What they say about great design is that it should go unnoticed. And maybe that’s true. But what of great designers, who so often toil in obscurity while next door to their Brooklyn studios, painters are throwing soirees and fashion designers are roping in TV cameras? (To wit: Do you know any of these award-winning Brooklyn-based designers? Chris Lehreke, Tobias Wong, Klein&Reid, Godley-Schwan? Didn’t think so.)
This is the problem the Brooklyn Chamber of Commerce sought to solve in 2003 when it threw the very first BKLYN Designs, a juried expo of local designers. This past weekend in a DUMBO warehouse, 45 designers presented work that ran the gamut from the truly bizarre (a chair made of plastic ball-pit balls, sewn together) to the quietly clever (lamps made of charred wood that appeared to have been burned by the very bulbs above). Those who, in the depths of a recession, could afford to outfit their Park Slope townhouses with $9,000 dollar desks clacked their heels alongside the amused local hoardes, who “tested out” the kooky sofas and pulled out all the odd drawers. There was a bed made of rope that no one—no one!—could bear to not lie down in. (After 44 booths, one gets a bit sleepy…)

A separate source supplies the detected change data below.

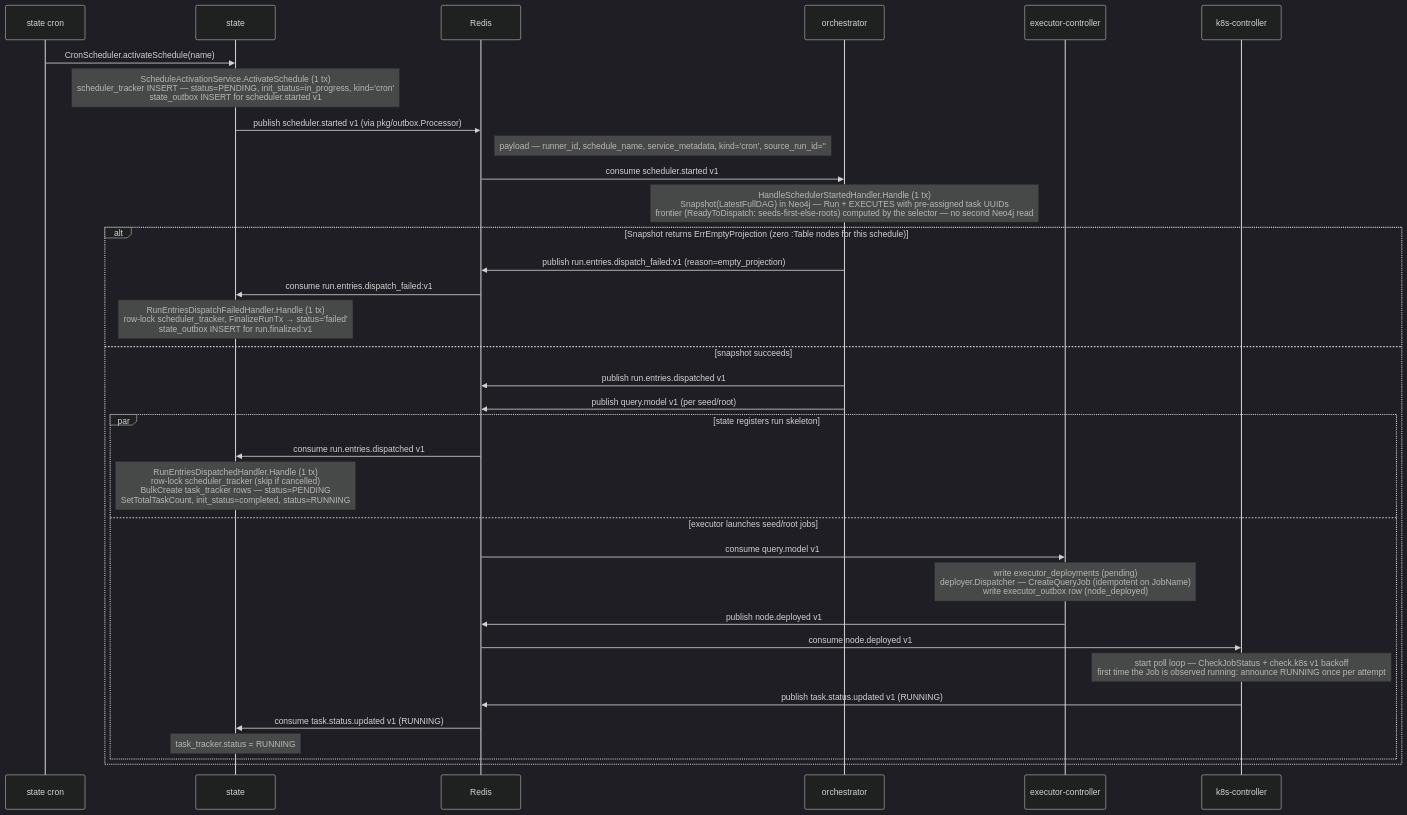
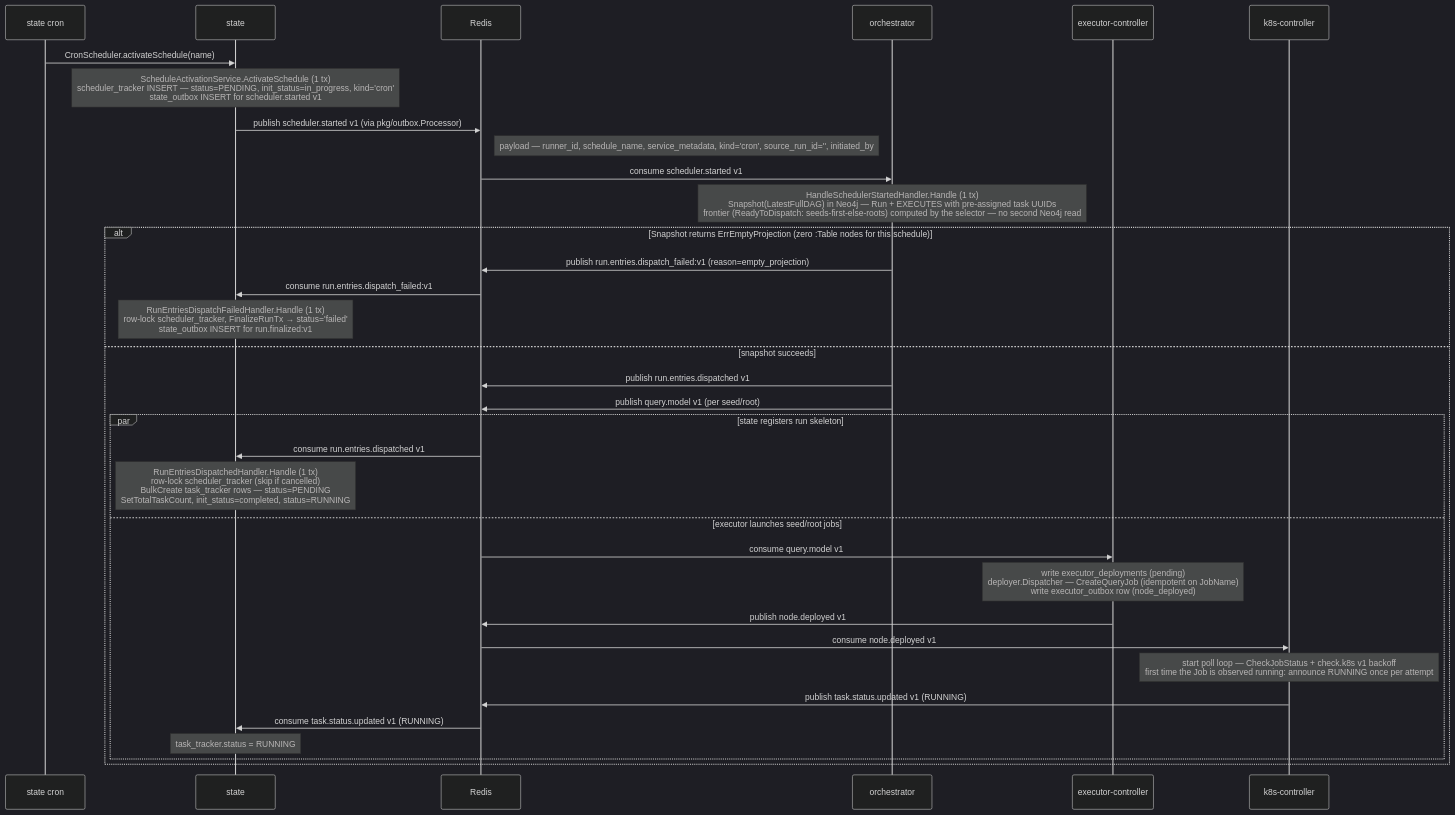
One commit to carolsimone/continuo changed the first of 12 diagrams in docs/arch/03-sequence-flows.md. Above: the diagram before and after it, drawn with Mermaid (dark theme). The commit also changed other lines of this file and 72 other files, not shown here.

````diff
--- a/docs/arch/03-sequence-flows.md
+++ b/docs/arch/03-sequence-flows.md
@@ -5,39 +5,39 @@
 ```mermaid
 sequenceDiagram
   participant Cron as state cron
   participant ST as state
   participant R as Redis
   participant OR as orchestrator
   participant EC as executor-controller
   participant KC as k8s-controller
 
   Cron->>ST: CronScheduler.activateSchedule(name)
   Note over ST: ScheduleActivationService.ActivateSchedule (1 tx)<br/>scheduler_tracker INSERT — status=PENDING, init_status=in_progress, kind='cron'<br/>state_outbox INSERT for scheduler.started v1
   ST->>R: publish scheduler.started v1 (via pkg/outbox.Processor)
-  Note right of R: payload — runner_id, schedule_name, service_metadata, kind='cron', source_run_id=''
+  Note right of R: payload — runner_id, schedule_name, service_metadata, kind='cron', source_run_id='', initiated_by
 
   R->>OR: consume scheduler.started v1
   Note over OR: HandleSchedulerStartedHandler.Handle (1 tx)<br/>Snapshot(LatestFullDAG) in Neo4j — Run + EXECUTES with pre-assigned task UUIDs<br/>frontier (ReadyToDispatch: seeds-first-else-roots) computed by the selector — no second Neo4j read
   alt Snapshot returns ErrEmptyProjection (zero :Table nodes for this schedule)
     OR->>R: publish run.entries.dispatch_failed:v1 (reason=empty_projection)
     R->>ST: consume run.entries.dispatch_failed:v1
     Note over ST: RunEntriesDispatchFailedHandler.Handle (1 tx)<br/>row-lock scheduler_tracker, FinalizeRunTx → status='failed'<br/>state_outbox INSERT for run.finalized:v1
   else snapshot succeeds
     OR->>R: publish run.entries.dispatched v1
     OR->>R: publish query.model v1 (per seed/root)
 
     par state registers run skeleton
       R->>ST: consume run.entries.dispatched v1
       Note over ST: RunEntriesDispatchedHandler.Handle (1 tx)<br/>row-lock scheduler_tracker (skip if cancelled)<br/>BulkCreate task_tracker rows — status=PENDING<br/>SetTotalTaskCount, init_status=completed, status=RUNNING
     and executor launches seed/root jobs
       R->>EC: consume query.model v1
       Note over EC: write executor_deployments (pending)<br/>deployer.Dispatcher — CreateQueryJob (idempotent on JobName)<br/>write executor_outbox row (node_deployed)
       EC->>R: publish node.deployed v1
       R->>KC: consume node.deployed v1
       Note over KC: start poll loop — CheckJobStatus + check.k8s v1 backoff<br/>first time the Job is observed running: announce RUNNING once per attempt
       KC->>R: publish task.status.updated v1 (RUNNING)
       R->>ST: consume task.status.updated v1 (RUNNING)
       Note over ST: task_tracker.status = RUNNING
     end
   end
 ```
````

Despite a sour economy, retailers reported that not everyone was here to gawk. There were serious buyers. In a downturn, “The fairs are maybe even more useful,” said Greenpoint-based designer Nikki Frazier. “Design stores have been closing and going online only—Though there are a lot that are fighting the good fight.” Along with her husband, Frazier runs Brave Space Design—a green furniture outfit that has been showing here for five years. Though their pieces sell well on the web, Frazier says it’s not the same. One must toy with their bamboo-wood chests to appreciate the light touch necessary to close a drawer, one must look closely at a hexagonal table to see that it is made up of hundreds of joined hexagonal chunks of wood.
The fair has another utility for hidden designers—it is a launch pad. Once described by Interior Design magazine as a “coming out party for New York’s hottest new furnishings designers,” lots of new North Brooklyn acts hope to come here, catch some press, and get into those aloof glossies. 25-year old Williamsburg-based Hugh Hayden is one of these. Using the plastic balls one finds in a McDonalds’ ball pit, Hayden sewed them together so that they stand upright, such that a complete set would make the ideal dinette-suite for Tom Hanks’ loft in the film, Big. Candy-colored with the give-and-take of real balls in a real ball-pit, the chairs—which range in price from $300 for a child’s bucket seat to $3,200 for the equivalent of a beanie-bag—are for child-minded adults.
As a Cornell University architecture student, Hayden attended a party that would change his life; It had a ball pit. “It was really fun and nostalgic,” he said, pointing to the Facebook photo he had found and reprinted of that seminal experience. “And I was thinking, how can I contain that experience in its own space, and make it a singular object?” He has displayed the chairs in the heralded Williamsburg design boutique, The Future Perfect, but those didn’t get nearly as much attention as the ones at this fair where, every few minutes, a child bored by the furniture everywhere else laid eyes on the line Hayden has named “FUNature” and asks, shyly, if she can test them out. “Go ahead,” Hayden says, and then, as an aside to a nearby adult: “It’s for the child in all of us.”
Nearby also making a big splash at the fair was Katie Deedy, a wallpaper designer whose rococo re-imaginings of octopi and cowboy lassos are hand-drawn in her Bushwick studio. Inspired by a parent who wrote children’s books, each design comes with its own narrative back story—the octopi are what Deedy dreamed-up to illustrate the afterlife of a drowned sea captain, the lassos that end in nooses tell the biography of the first female cattle herder. For her next line, she’s thinking of something autobiographical, which will span from her mother’s arrival from Cuba to her current digs in Bushwick. “I’m constantly inspired by my neighborhood,” she said, from within her papered booth. “I’m so proud of this borough; Honestly, I wouldn’t want to do any other fair.”
But she’ll have to—this is just a launching pad, which for North Brooklyn’s unnoticed designers seems to be working.